>>>

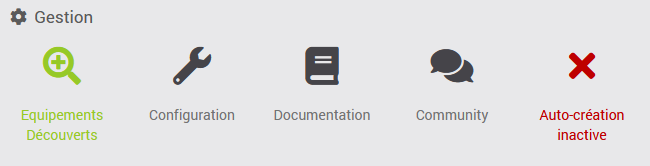
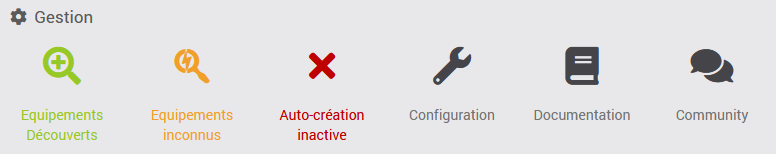
update doc

diff --git a/MQTTDiscovery/fr_FR/index.md b/MQTTDiscovery/fr_FR/index.md
@@ -94,6 +94,9 @@ exemple, le plugin me propose le topic *zwave* que je peux ajouter simplement en
 
 ![topic_config](../images/topic_config.png)
 
+La dernière option permet de lister les équipements inconnus qui publient sur un des topics racines configurés.
+Si un équipement inconnus est ajouté (voir **Gestion des équipements** pour savoir comment), seul la gestion de présence sera possible; cela n'a donc d'intérêt que pour les équipements Bluetooth en principe et cela permet d'utiliser un tracker Bluetooth même s'il n'est pas décodée par *Open MQTT Gateway* ou *Theengs Gateway*.
+
 ## Démon
 
 Pour finir, vous pouvez configurer les infos suivantes (optionnelles):
@@ -121,9 +124,17 @@ En cliquant sur ce bouton, une nouvelle fenêtre va s'ouvrir:
 
 Il suffit de cliquer sur le bouton "Ajouter" de l'équipement voulu et ensuite de cliquer sur le bouton "Fermer et terminer la création des équipements nouvellement ajoutés" pour que l'équipement et ses commandes soient créés.
 
-De retour sur le bandeau de gestion, vous verrez un bouton pour accéder à la configuration du plugin, à la documentation ainsi qu'aux derniers sujets à propos du plugin sur community.
+Dans cet écran vous pouvez aussi visualiser l'ensemble de la configuration d'un appareil et aussi supprimer celui-ci de la liste si vous n'en avez pas besoin. Attention cette action supprime également l'information sur votre broker mqtt.
 
-Le dernier bouton vous permet de visualiser le statut de la création automatique et de l'activer ou la désactiver directement depuis cette page, il s'agit de la même configuration que celle visible dans la configuration du plugin.
+Le second bouton sur le bandeau de gestion, nommé "Equipements inconnus", ne sera visible que si vous avez activez l'option correspondante (voir **Configuration du plugin**) et il permet l'accès à un écran très similaire au précédent sauf qu'il n'y a pas de configuration.
+
+![devices_discovered](../images/devices_unknown.png)
+
+Lorsque vous avez ajouté un des équipements "inconnus" depuis cet écran, les commandes ne seront pas immédiatement créées. Il faudra attendre quelques secondes voir minutes que celui-ci émette une information afin que le plugin crée la commande correspondante.
+
+Le bouton suivant vous permet de visualiser le statut de la création automatique et de l'activer ou la désactiver directement depuis cette page, il s'agit de la même configuration que celle visible dans la configuration du plugin.
+
+De retour sur le bandeau de gestion, vous verrez un bouton pour accéder à la configuration du plugin, à la documentation ainsi qu'aux derniers sujets à propos du plugin sur community.
 
 Dans le cas où la création automatique est active, le plugin créera les équipements et les commandes manquantes automatiquement dès qu'il recevra les informations sur le topic de découverte (par défaut `homeassistant`).
 
@@ -142,18 +153,18 @@ Il n'y a aucune configuration spécifique dans la plupart des cas exceptés pour
 
 Il est possible de définir dans la configuration de l'équipement la durée (en secondes) avant de considérer l'équipement comme absent; cela sera particulièrement utile pour les "trackers" tels que les nuts ou tiles. Un équipement est considéré comme présent si une valeur *rssi* a été reçue pendant les x dernières secondes.
 
-Sur la partie de droite, vous verrez des informations générales sur l'équipement (identifiant, configuration, fabricant, modèle ...) et vous avez la possibilité de télécharger une image à utiliser pour représenter l'équipement à la place du logo du plugin ou de l'image par défaut lorsque celle-ci existe. Le plugin gère une image par modèle et pas une image par équipement, il n'est donc pas possible d'avoir deux images différentes pour deux nuts.
+Sur la partie de droite, vous verrez des informations générales sur l'équipement (identifiant, configuration, fabricant, modèle ...) et vous avez la possibilité de télécharger une image à utiliser pour représenter l'équipement à la place du logo du plugin ou de l'image par défaut lorsque celle-ci existe. Le plugin gère une image par modèle et pas une image par équipement, il n'est donc pas possible d'avoir deux images différentes pour deux nuts à moins de modifier manuellement l'identifiant du modèle configuré, ceci n'a aucun impact excepté pour l'image utilisée:
+
+![devices_discovered](../images/model.png)
 
 Dans la liste des commandes, vous verrez le topic MQTT correspondant à chaque commande ainsi que la valeur du json s'y relevant. Il est possible d'encoder un path s'il faut aller chercher une valeur dans un sous noeud.
 En principe vous n'aurez pas à modifier ces configurations, elles sont accessibles uniquement pour gérer les cas limites si le plugin n'a pas effectué la configuration automatiquement.
 
 # Fonctionnement de la découverte automatique
 
-La découverte automatique va publier les configurations de ce qui s'appelle des *composants*/*Entité*, chaque composant correspond à une catégorie, un type de commande. Par exemple: *sensor*, *switch*, *light*, *button*...
+La découverte automatique va publier la définition complète de ce qui s'appelle des *composants*/*Entité*, chaque composant correspond à une catégorie, un type de commande. Par exemple: *sensor*, *switch*, *light*, *button*...
 
-Le plugin lit ces configurations et pour chaque composant va créer la ou les commandes Jeedom correspondantes, chacune sous leur équipement respectif.
-
-Lorsque tout vos équipements ont été découverts, vous pouvez désactiver la découverte pour éviter que le plugin ne créé des équipements que vous ne voulez pas.
+Le plugin lit ces définitions et pour chaque composant va créer la ou les commandes Jeedom correspondantes, chacune sous leur équipement respectif, en configurant les valeurs min/max ou la liste de choix possible etc mais aussi l'icône par défaut sur la commande, le type générique de celle-ci etc.
 
 ## Composant pris en charge
 
@@ -163,11 +174,14 @@ Tous les composants ne sont pas encore entièrement ni complètement intégrés.
 - binary_sensor
 - button
 - cover
+- device_automation
 - device_tracker
 - light
   - brightness
 - lock
+- music_player
 - number
+- select
 - sensor
 - switch
 - text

<<<

▸ Aim of the task
Lines above that contain the string "light" make up the answer.

▸ Response to this exercise
-La découverte automatique va publier les configurations de ce qui s'appelle des *composants*/*Entité*, chaque composant correspond à une catégorie, un type de commande. Par exemple: *sensor*, *switch*, *light*, *button*...
+La découverte automatique va publier la définition complète de ce qui s'appelle des *composants*/*Entité*, chaque composant correspond à une catégorie, un type de commande. Par exemple: *sensor*, *switch*, *light*, *button*...
 - light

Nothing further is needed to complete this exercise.